Passing the Torch: Jazz in the Next Generation
As young jazzers mature, their listening becomes more focused, their musical vocabulary expands and their visions broaden. Kevin Blancq is primary fanner of the jazz flame at LaGuardia High School of Music and Art and Performing Arts, arguably the preeminent public institution of its kind. Music students selected for admission can audition for one of two jazz big bands, take a jazz history class, or develop their small-group skills in an after-school program supported by the Thelonious Monk Institute. Blancq, thoroughly enjoying his fifth year in this cauldron of creativity, is a passionate advocate for his students, emphasizing the importance of creating a comfortable and mutually respectful environment where young musicians can learn to communicate who they are through the language of jazz. "You have to be a person first , he reminds them, "you need to get along with peoplebefore you're going to be a great artist. Along the way, you're going learn how to play, and that's going help you become a better person. As an accomplished classical and jazz trumpeter who has logged experience playing in noted big bands, with substantial facility on piano and drum kit as well, Blancq is more than capable of showing his students what he wants. However, he emphasizes, it's not about him, it's about them.
Significantly, a name frequently arising in Blancq's conversation is that of his own mentor and musical father-figure, George Jansen, a New Orleans legend who also taught Wynton Marsalis. After suffering a stroke that disabled half of his face and canceled his performing career, Jansen channeled his musical passion into teaching, spawning a dynasty of fine trumpeters from the Crescent City. Now, a generation later, Jansen's legacyhigh standards coupled with tough but tender loveis alive and well at LaGuardia.
In his or her college years, a jazz student's thoughts turn towards developing a career and individuality.

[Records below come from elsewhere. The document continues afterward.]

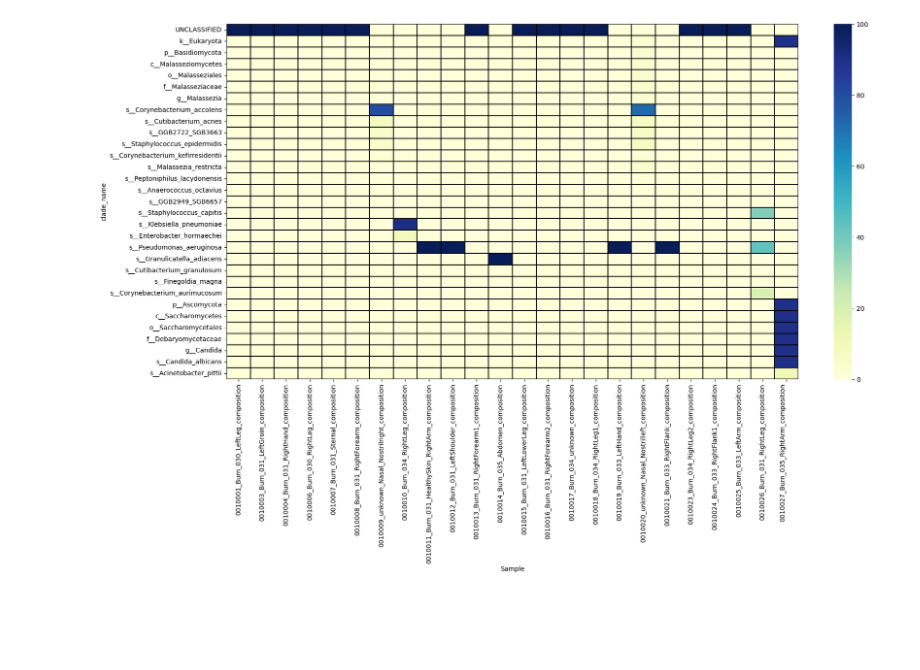
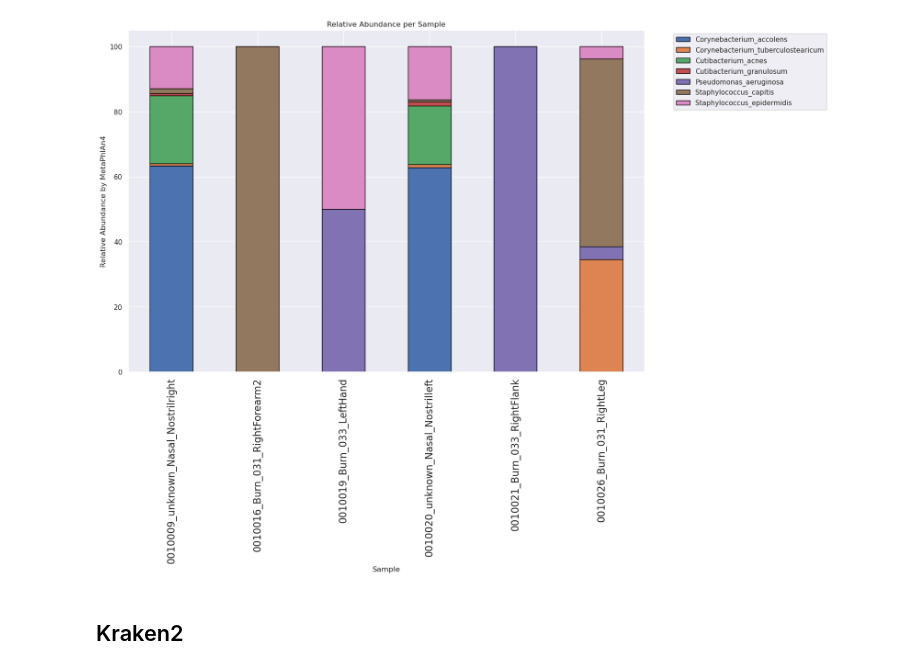
Before and after one commit to TomasDemeter/shotgun_metagenomics, a Jupyter notebook: workflow/scripts/heatmap.ipynb, the cells around one changed output. Saved outputs shown, nothing was run; the diff lists cells and outputs as text; code cells hidden in the pictures; blank space fills up the shorter version.

Commit message:
visualising data

```diff
--- a/workflow/scripts/heatmap.ipynb
+++ b/workflow/scripts/heatmap.ipynb
@@ -0,0 +43,2 @@
+# %%
+kraken_bowtie = pd.read_csv("../../results/Kraken2/metaphlan_style_reports/kraken2_output_merged.csv")
@@ -1 +161,23 @@
+# %%
+# Create the stacked bar plot
+fig, ax = plt.subplots(figsize=(15, 10))
+filtered_kraken_filled.plot(kind='bar', stacked=True, ax=ax, edgecolor='black')
+
+# Set the Seaborn style
+sns.set()
+
+# Add labels and title
+ax.set_xlabel('Sample')
+ax.set_ylabel('Relative Abundance by MetaPhlAn4')
+ax.set_title('Relative Abundance per Sample')
+
+# Move the legend outside of the figure
+ax.legend(bbox_to_anchor=(1.05, 1), loc='upper left')
+ax.tick_params(axis='x', labelsize=16)
+
+plt.show()
+# %% [output]
+[figure, added]
+# %% [markdown]
+## Kraken2
 # %%
@@ -29,12 +188,0 @@ df = df.apply(pd.to_numeric)
-# %%
-# Set the size of the figure
-plt.figure(figsize=(20, 10))
-
-# Generate the heatmap
-sns.heatmap(df, cmap="YlGnBu", linecolor="black", linewidths=0.05)
-plt.xlabel("Sample")
-
-# Show the plot
-plt.show()
-# %% [output]
-[figure, removed]
```
Also changed, not shown: parts of 42 cells of this notebook, 2 other files.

Many make the pilgrimage to Manhattan and environs to partake of the hub's many excellent secondary schools, including The New School University, Manhattan School of Music, The Juilliard School, as well as programs affiliated with Jazz at Lincoln Center (Artist Diploma) and Carnegie Hall, or numerous workshops and other informal environments such as Barry Harris' bebop classes and the structured jam sessions at University of the Streets. On-the-stand experience is available at various venues and a giddying abundance of top-flight players living in or near the city affords opportunity to study privately with living (and soon-to-be) legends.
On the national and global level, jazz education speaks to broader issues, with wider ramifications. Bill McFarlin, Executive Director of the International Association for Jazz Educationan umbrella association with some ten thousand members in forty countrieshas the benefit of a broad purview of jazz pedagogy. McFarlin notes that jazz education is not only about developing better teachers in the classroom environment, it also includes assisting working musicians, clubowners and non-profit producers to become smarter consumers in order to propagate the presentation, performance and consumption of jazz. Furthermore, he adds, it embraces the historical perspective, a need to recognize and document the musicological and cultural heritage of the music. Thus jazz people can't afford to be naïve about the exigencies of marketplace economics, and plenty of commercial savvy is necessary if jazz is to have "a seat at the table with other lifestyle experiences. Greg Carroll, IAJE's Director of Education, is also concerned for the music's future, suggesting that we revisit the traditional paradigms for practicing and thinking about jazz in order to discover new avenues of accessibility and inclusivity: "The roots are very important to stay connected to, but... there's a new blossom that has been born out of that root. In other words, educators as well as people from all walks of the jazz lifestyle need to think outside of the box (the Bach's?) in order to find fresh ears, new sources of inspiration and fuel for the creative fires. It's time to improvise.